My grandfather, with whom I used to fish in the waters in and around Boston Harbor, explained to me that flounder were the way they were because they had refused to participate in the loaves and fishes episode (i.e. as the fishes). As a punishment for having thus turned away from Christ they were themselves “turned” and made to swim on their sides forever. (He also showed me Christ's thumbprint on the presumably more co-operative haddock, but discussion of that will have to wait for another Festschrift. I can however mention that this thumbprint is in Icelandic folklore said to be that of the devil, rather than Christ's (see Ísl. sjávarhættir II, 337); I prefer my grandfather's version). I cannot now remember, I confess, whether the flounder we caught were dextral or sinistral, but I suspect they were the latter.

The Icelandic name for the turbot, so the dictionaries say, is sandhverfa, a word found in Snorri's Edda, but with reference to what fish is unclear. In the Icelandic translation of a Middle English exemplum, sandhverfa is used for “plaice” – one of the dextral flatfish (see Opuscula IV, 188). This need not be deeply significant, since the translator may simply not have known what a plaice, or rather “playse”, was. What surely is significant, however, is that the exemplum tells of a man condemned to death for having eaten the white, i.e. left or “wrong”, side of the plaice first; there would hardly have been such an uproar, I suspect, had the fish been a turbot.

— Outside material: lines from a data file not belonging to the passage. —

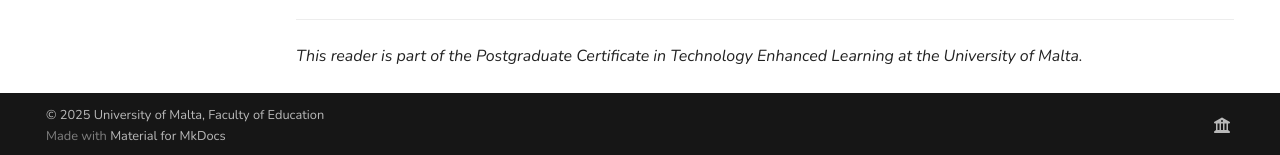
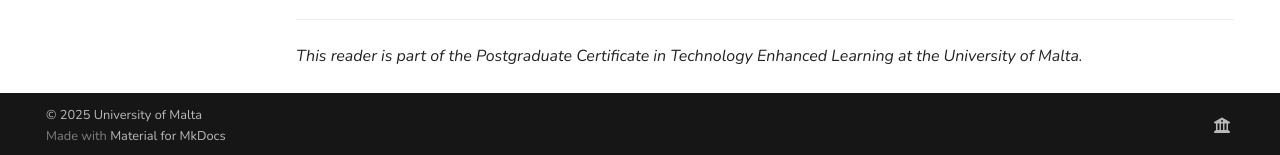
Before and after one commit to ccolo01/tem5018, an MkDocs documentation site: the page built from docs/index.md, in a window 1280 px wide and 900 px high, scrolled down 1602 px. Shown: the part 742-897 px from the top of the window. Built offline with MkDocs 1.6.1 and Material for MkDocs 9.7.7, drawn with Linux system fonts in a browser that asks for light colours.

Commit message:
Update mkdocs.yml

```diff
--- a/mkdocs.yml
+++ b/mkdocs.yml
@@ -65,4 +65,4 @@ extra:
       link: https://www.um.edu.mt/courses/studyunit/TEM5018
       name: University of Malta Course Page
 
-copyright: "&copy; 2025 University of Malta, Faculty of Education"
+copyright: "&copy; 2025 University of Malta"
```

In so far as the sandhverfa impinges at all upon the Icelandic piscary imagination, its name is assumed to refer to the fish's ability to disappear by half burying itself while at the same time changing colour in order to imitate the ground upon which it lies, and indeed, the turbot is able, like most flatfish, to “sand” within a matter of seconds. Other names used in Iceland include körtuflóki, again on account of the spiny tubercles, and öfughlýri, -flýri or -flúra, i.e. a flounder that's the wrong way round. I rest my case.

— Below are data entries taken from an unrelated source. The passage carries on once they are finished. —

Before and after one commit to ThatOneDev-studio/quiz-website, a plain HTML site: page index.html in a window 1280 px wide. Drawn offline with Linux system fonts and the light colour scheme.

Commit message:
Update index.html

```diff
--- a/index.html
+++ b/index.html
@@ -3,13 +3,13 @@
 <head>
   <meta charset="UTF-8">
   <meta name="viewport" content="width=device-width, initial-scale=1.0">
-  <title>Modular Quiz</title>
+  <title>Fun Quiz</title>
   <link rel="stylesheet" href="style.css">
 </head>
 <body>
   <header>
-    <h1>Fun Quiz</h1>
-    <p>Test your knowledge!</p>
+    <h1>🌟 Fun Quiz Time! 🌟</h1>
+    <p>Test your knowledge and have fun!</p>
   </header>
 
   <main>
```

Finally, it could be added that although freshwater flatfish are extremely rare, I shouldn't be at all surprised to learn that a strain are to be found in Apavatn, having perhaps been introduced by some visiting Austmaður. Proof that the piggvar can inspire poetry can be found in the works of no lesser a poet than Hallgrímur Pétursson, who wrote “Hverfan er góð í heitan rétt” (Sálmar og kvæði, II, 416).

Speaking of which: Turbot should be steamed. To do anything else is to do it an injustice. A glass, or perhaps even two, of white wine makes the perfect accompaniment to the steaming process, and is quite nice with the fish too.

The noble, if misunderstood, turbot

The noble turbot

Bothus maximus or Psetta maxima (Linnaeus)
Illustration from Alan Davidson, North Atlantic Seafood (London, 1979).

© M. J. Driscoll.   This article originally appeared in Guðrúnarhvöt kveðin Guðrúnu Ásu Grímsdóttur fimmtugri, 23. september 1998 (Reykjavík, 1998).